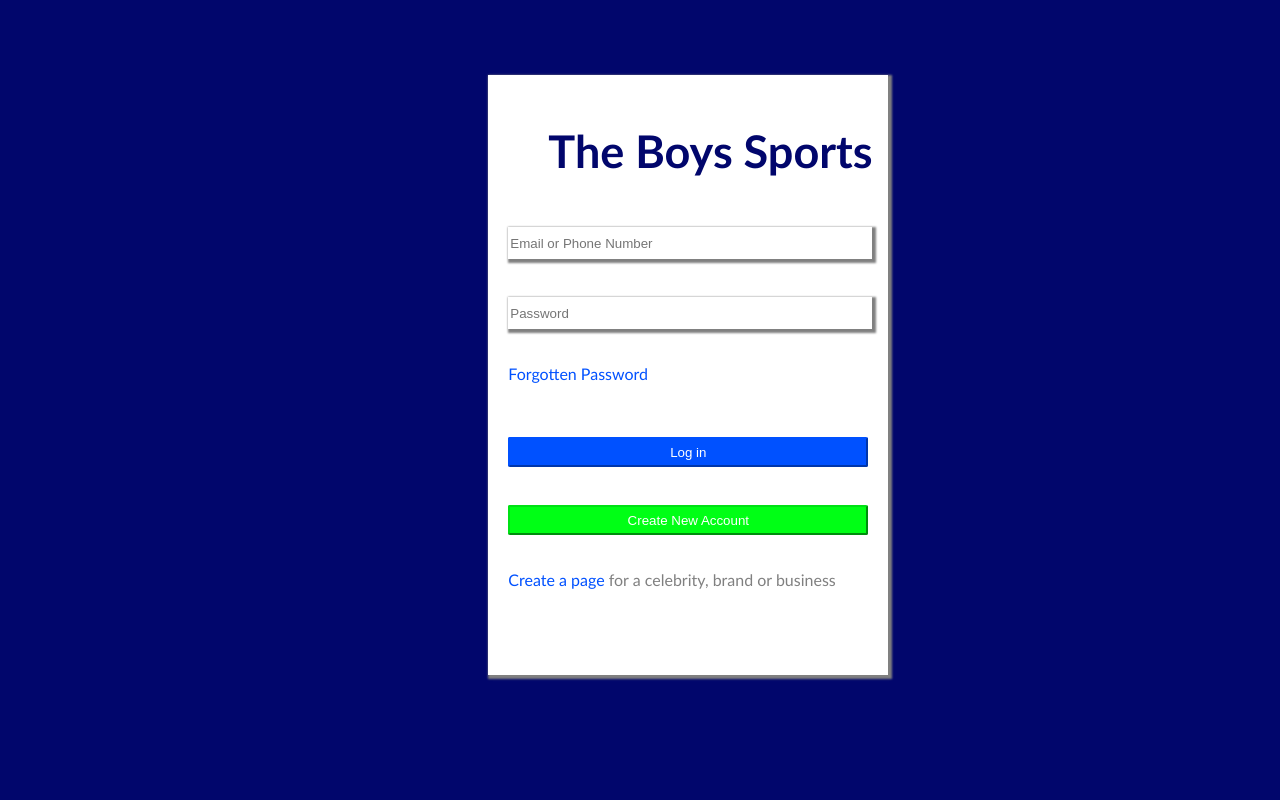
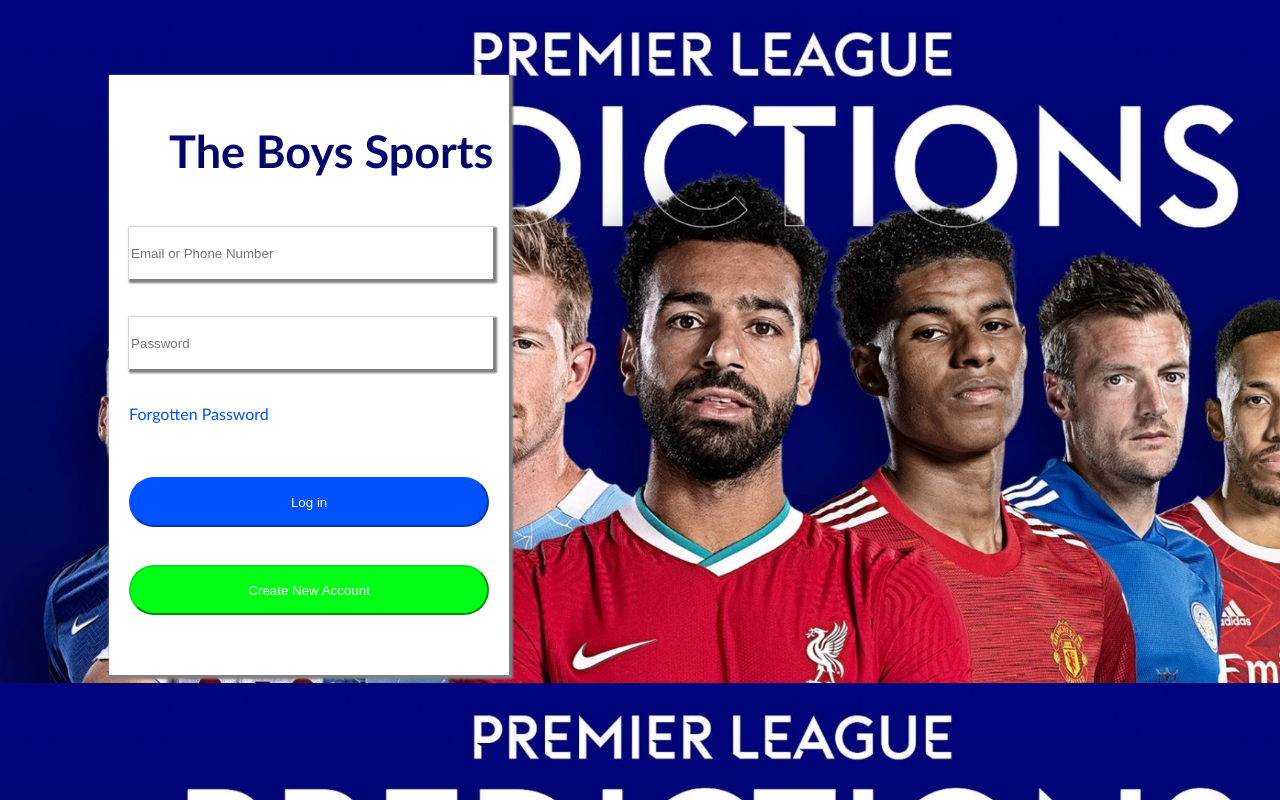
Before and after one commit to TheBoyz7/Project-001, a PHP site: page /signin.html in a window 1280 px wide. Run offline with PHP 8.4, Linux system fonts and the light colour scheme.

Commit message:
sign in done, almost

```diff
--- a/css/signin.css
+++ b/css/signin.css
@@ -1,8 +1,8 @@
-#outer{width: 400px; height: 600px; background-color: black; margin-left: 38%; margin-top: 75px; box-shadow: grey 2px 2px 2px 2px;}
+#outer{width: 400px; height: 600px; background-color: black; margin-left: 8%; margin-top: 75px; box-shadow: grey 2px 2px 2px 2px;}
 #inner{width: 400px; height: 600px; background-color: white; }
-#email{width: 360px; height: 30px; margin-left: 20px; box-shadow: gray 2px 2px 2px 2px; border: none;}
-#pas{width: 360px; height: 30px; margin-left: 20px; box-shadow: gray 2px 2px 2px 2px; border: none;}
+#email{width: 360px; height: 50px; margin-left: 20px; box-shadow: gray 2px 2px 2px 2px; border: none;}
+#pas{width: 360px; height: 50px; margin-left: 20px; box-shadow: gray 2px 2px 2px 2px; border: none;}
 a{color: rgb(0, 81, 255);text-decoration: none;}
-#l{border-color: rgb(0, 81, 255); background-color: rgb(0, 81, 255); color: white; width: 360px; height: 30px; border-radius: 2px 2px 2px 2px; margin-left: 20px;}
-#c{border-color: rgb(0, 225, 21); background-color: rgb(0, 255, 21); color: white; width: 360px; height: 30px; border-radius: 2px 2px 2px 2px; margin-left: 20px;}
-body{font-family: 'Gill Sans', 'Gill Sans MT', Calibri, 'Trebuchet MS', sans-serif; background-color: #01066C;}
+#l{border-color: rgb(0, 81, 255); background-color: rgb(0, 81, 255); color: white; width: 360px; height: 50px; border-radius: 30px; margin-left: 20px; }
+#c{border-color: rgb(0, 225, 21); background-color: rgb(0, 255, 21); color: white; width: 360px; height: 50px; border-radius: 30px; margin-left: 20px;}
+body{font-family: 'Gill Sans', 'Gill Sans MT', Calibri, 'Trebuchet MS', sans-serif; background-color: #01066C; background-image: url(../images/tbc.jpg); background-size: cover;}
--- a/signin.html
+++ b/signin.html
@@ -30,8 +30,8 @@
                   <br>
                  <a href="index.html"> <button id="c">Create New Account</button></a>
                   <br>
-                  <br>
-                  <p style="margin-left: 20px; color: gray;"> <a href="">Create a page</a> for a celebrity, brand or business</p>
+                  <!-- <br>
+                  <p style="margin-left: 20px; color: gray;"> <a href="">Create a page</a> for a celebrity, brand or business</p> -->
             </div>
         </div>
 
```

——————

» Work instructions:
Reply with only the number of lines in the material above where the string "href" appears.

» Written answer:
3